- What the exercise asks
Where the records hold the string "target", show the whole line it sits on.

- The data
:::::

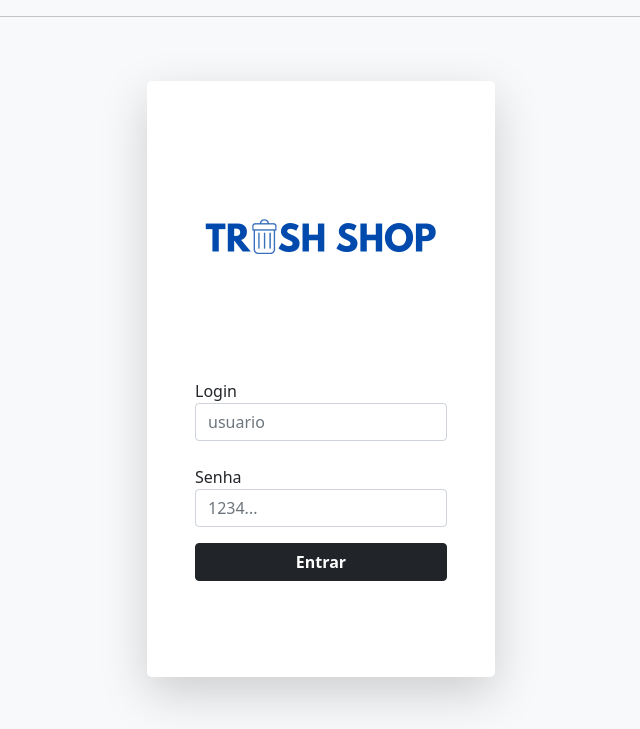
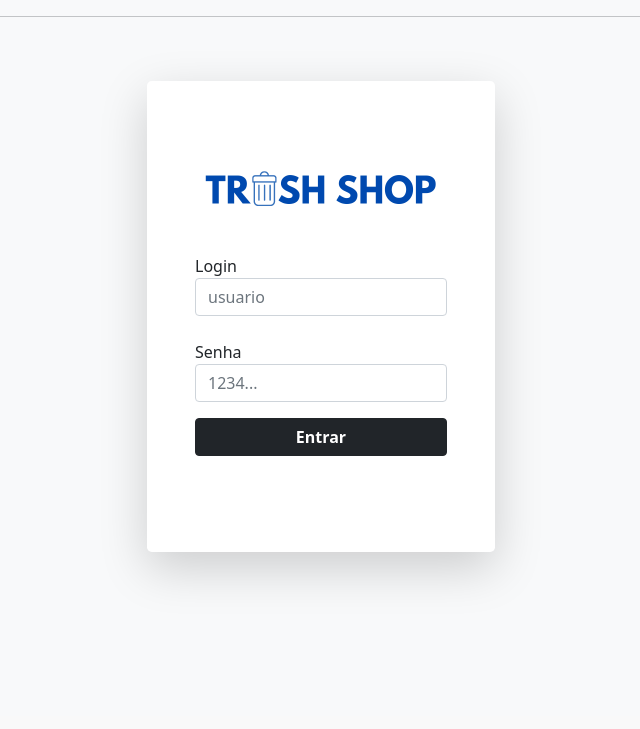
Before and after one commit to WeslleyRAraujo/trashshop-front, a PHP site: template app/views/login.twig in a window 1280 px wide. Shown: the part 84-813 px from the top of the page, without its empty margins (319-959 px from the left). After the commit the page ends 667 px from the top, so only its background shows below. Run offline with PHP 8.4, Linux system fonts and the light colour scheme; the template is opened without the code that fills it, so the values that code supplies are empty; some libraries are stand-ins or nearby versions.

Commit message:
ajuste no tamanho do logo e efeito ao solicitar login

```diff
--- a/app/views/login.twig
+++ b/app/views/login.twig
@@ -1,9 +1,7 @@
 {% extends 'master.twig' %}
 
-{% block head %}
-
-<link href="/assets/css/login.css" rel="stylesheet">
-
+{% block scripts %}
+<script src="/assets/js/app/login.js">
 {% endblock %}
 
 {% block content %}
@@ -12,27 +10,20 @@
       <div class="col-sm-4 mx-auto">
         <div class="card border-0 shadow shadow-lg rounded-3 my-5 align-middle">
           <div class="card-body pt-2 pb-4 pl-4 pr-4 p-sm-5">
-            <img class="mx-auto d-block" src="/assets/img/logo.png" alt="" width="250" height="250">
+            <img class="mx-auto d-block" src="/assets/img/logo.png" alt="" width="250" height="125">
             <form method="POST" action="/login/auth">
               <div class="form-group mb-4">
-                  <label>Login</label>
-                  <input type="email" class="form-control" id="floatingInput" placeholder="usuario" name="login" required/>
+                  <label for="login">Login</label>
+                  <input type="email" class="form-control" id="login" placeholder="usuario" name="login" required/>
               </div>
               <div class="form-group mb-3">
-                  <label for="floatingPassword">Senha</label>
-                  <input type="password" class="form-control" id="floatingPassword" placeholder="1234..." name="password" value="" required>
+                  <label for="password">Senha</label>
+                  <input type="password" class="form-control" id="password" placeholder="1234..." name="password" value="" required>
               </div>
               <div>
-                <small class="text-danger">
-                  <?php
-                    isset($_SESSION['erro_login'])? $erro = $_SESSION['erro_login']  : $erro = "";
-                    echo $erro;
-                    session_destroy();
-                  ?>
-                </small>
               </div>
               <div class="d-grid pb-5">
-                <button class="btn btn-dark fw-bold" type="submit">Entrar</button>
+                <button class="btn btn-dark fw-bold" type="submit" id="login-button">Entrar</button>
               </div>
             </form>
           </div>
--- a/app/views/master.twig
+++ b/app/views/master.twig
@@ -41,5 +41,6 @@
         {% block content %}{% endblock %}
     </div>
     <script src="/assets/js/bootstrap/bootstrap.js"></script>
+    {% block scripts %}{% endblock %}
 </body>
 </html>
```
Also changed, not shown: public/assets/img/logo.png, public/assets/js/app/login.js (added).
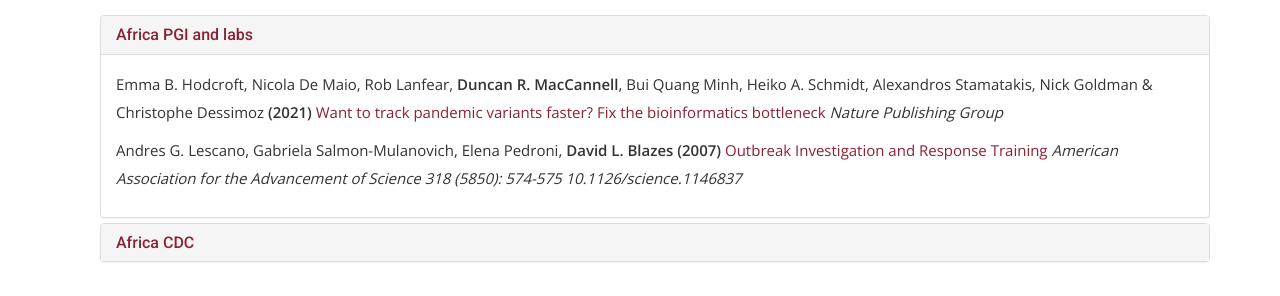
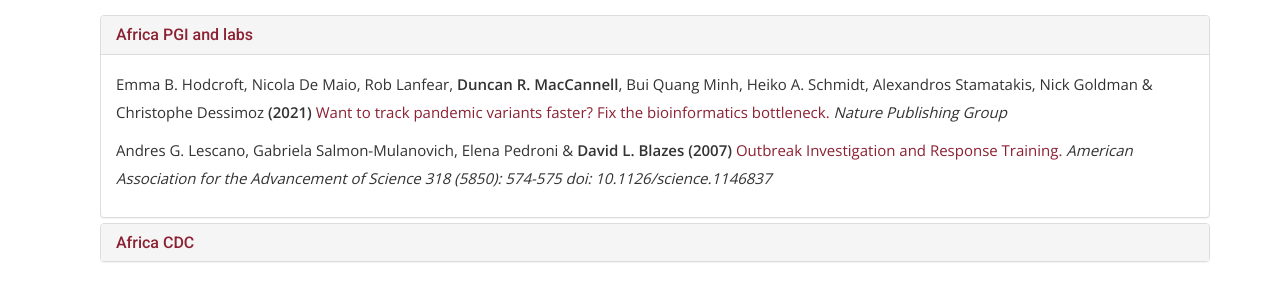
Before and after one commit to pmaturure3/ngs-academy, a Jekyll site: the page built from publications.html, in a window 1280 px wide. Shown: the part 467-763 px from the top of the page. Built offline with Jekyll 4.4.1, drawn with Linux system fonts in a browser that asks for light colours; nearby versions of some CDN libraries; some web fonts are replaced; comment, search, counter and statistics services are not loaded.

```diff
--- a/about-us.html
+++ b/about-us.html
@@ -30,7 +30,7 @@ permalink: /about/
         (NGS) for pathogen surveillance and response. Several nodes are being established across Africa under this
         initiative which will need to receive training on all aspects of NGS implementation.</p>
     </div>
-    <div class="col-sm-2"><img alt="..." src="/ngsacad/img/dna_double_strand.png" />
+    <div class="col-sm-2"><img alt="..." src="/ngs-academy/img/dna_double_strand.png" />
       <p class="small"> Source: CBIO UCT</p>
     </div>
 
--- a/publications.html
+++ b/publications.html
@@ -10,8 +10,6 @@ permalink: /publications/
 <div class="container main_container_padding">
   <p> <strong>Selected Publications</strong></p>
   <div class="col-sm-12">
-
-
     <div class="panel-group " id="accordion">
       <div class="panel panel-default">
         <div class="panel-heading">
@@ -27,15 +25,16 @@ permalink: /publications/
               Schmidt, Alexandros Stamatakis, Nick Goldman & Christophe Dessimoz <b>(2021) </b> <a style="color:black;"
                 href="https://media.nature.com/original/magazine-assets/d41586-021-00525-x/d41586-021-00525-x.pdf"
                 target="_blank">Want to
-                track pandemic variants faster? Fix the bioinformatics bottleneck
+                track pandemic variants faster? Fix the bioinformatics bottleneck.
               </a>
               <i>Nature Publishing Group</i>
             </p>
             <p>
-              Andres G. Lescano, Gabriela Salmon-Mulanovich, Elena Pedroni, <b>David L. Blazes </b><b>(2007) </b> <a
+              Andres G. Lescano, Gabriela Salmon-Mulanovich, Elena Pedroni & <b>David L. Blazes </b><b>(2007) </b> <a
                 style="color:black;" href="https://science.sciencemag.org/content/318/5850/574" target="_blank">Outbreak
-                Investigation and Response Training </a>
-              <i>American Association for the Advancement of Science 318 (5850): 574-575 10.1126/science.1146837</i>
+                Investigation and Response Training. </a>
+              <i>American Association for the Advancement of Science 318 (5850): 574-575 doi:
+                10.1126/science.1146837</i>
             </p>
 
 
@@ -51,17 +50,17 @@ permalink: /publications/
         </div>
         <div id="collapse2" class="panel-collapse collapse">
           <div class="panel-body">
-            <p> <b>Seth C Inzaule, Sofonias K Tessema, Yenew Kebede</b>, Ahmed E Ogwell Ouma, John N Nkengasong
+            <p> <b>Seth C Inzaule, Sofonias K Tessema, Yenew Kebede</b>, Ahmed E Ogwell Ouma & John N Nkengasong
               <b>(2021) </b> <a style="color:black;" href="https://doi.org/10.1016/S1473-3099(20)30939-7"
                 target="_blank"> Genomic-informed pathogen
-                surveillance in Africa: opportunities and challenges </a>
-              <i>The Lancet Infectious Diseases 10.1016/S1473-3099(20)30939-7</i>
+                surveillance in Africa: opportunities and challenges. </a>
+              <i>The Lancet Infectious Diseases doi: 10.1016/S1473-3099(20)30939-7</i>
             </p>
 
-            <p> Jennifer L. Gardy, <b>Nicholas J. Loman</b> <b>(2018) </b> <a style="color:black;"
+            <p> Jennifer L. Gardy, & <b>Nicholas J. Loman</b> <b>(2018) </b> <a style="color:black;"
                 href="https://doi.org/10.1038/nrg.2017.88" target="_blank">
-                Towards a genomics-informed, real-time, global pathogen surveillance system</a>
-              <i> Nature Publishing Group 19(1):9 doi.org/10.1038/nrg.2017.88 </i>
+                Towards a genomics-informed, real-time, global pathogen surveillance system.</a>
+              <i> Nature Publishing Group 19(1):9 doi: 10.1038/nrg.2017.88 </i>
             </p>
 
 
```
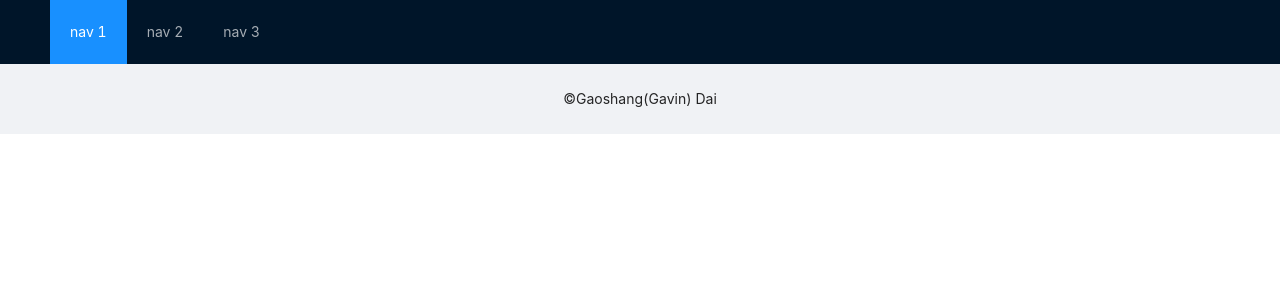
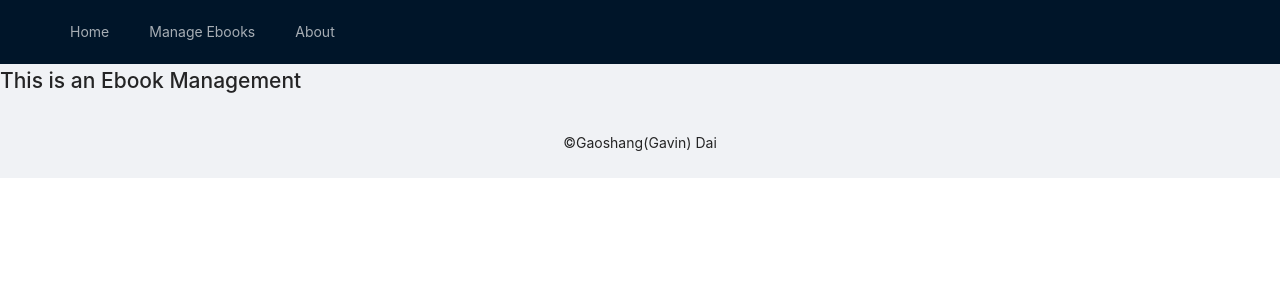
Before and after one commit to GaoshangDai/MyOwnWiki, a Vue app in the folder web/: page /admin/books in a window 1280 px wide. Shown: the top 300 px of the page. Built offline with nearby package versions, Linux system fonts and the light colour scheme; no server answers.

Commit message:
add books management page

```diff
--- a/web/src/components/theHeader.vue
+++ b/web/src/components/theHeader.vue
@@ -6,9 +6,15 @@
         v-model:selectedKeys="selectedKeys1"
         :style="{ lineHeight: '64px' }"
     >
-      <a-menu-item key="1">nav 1</a-menu-item>
-      <a-menu-item key="2">nav 2</a-menu-item>
-      <a-menu-item key="3">nav 3</a-menu-item>
+      <a-menu-item key="/">
+        <router-link to="/">Home</router-link>
+      </a-menu-item>
+      <a-menu-item key="/admin/books">
+        <router-link to="/admin/books">Manage Ebooks</router-link>
+      </a-menu-item>
+      <a-menu-item key="/about">
+        <router-link to="/about">About</router-link>
+      </a-menu-item>
     </a-menu>
   </a-layout-header>
 </template>
@@ -20,7 +26,7 @@ export default defineComponent({
   name: 'the-header',
   setup() {
     return {
-      selectedKeys1: ref<string[]>(['1']),
+      selectedKeys1: ref<string[]>(['home']),
     };
   }
 });
--- a/web/src/router/index.ts
+++ b/web/src/router/index.ts
@@ -10,10 +10,12 @@ const routes: Array<RouteRecordRaw> = [
   {
     path: '/about',
     name: 'About',
-    // route level code-splitting
-    // this generates a separate chunk (about.[hash].js) for this route
-    // which is lazy-loaded when the route is visited.
     component: () => import(/* webpackChunkName: "about" */ '../views/About.vue')
+  },
+  {
+    path: '/admin/books',
+    name: 'AdminEbook',
+    component: () => import(/* webpackChunkName: "about" */ '../views/admin/AdminEbook.vue')
   }
 ]
 
--- /dev/null
+++ b/web/src/views/admin/AdminEbook.vue
@@ -0,0 +1,5 @@
+<template>
+  <div class="adminEbook">
+    <h1>This is an Ebook Management</h1>
+  </div>
+</template>
```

:::::

- Exercise result
                 target="_blank">Want to
                 style="color:black;" href="https://science.sciencemag.org/content/318/5850/574" target="_blank">Outbreak
                 target="_blank"> Genomic-informed pathogen
                 href="https://doi.org/10.1038/nrg.2017.88" target="_blank">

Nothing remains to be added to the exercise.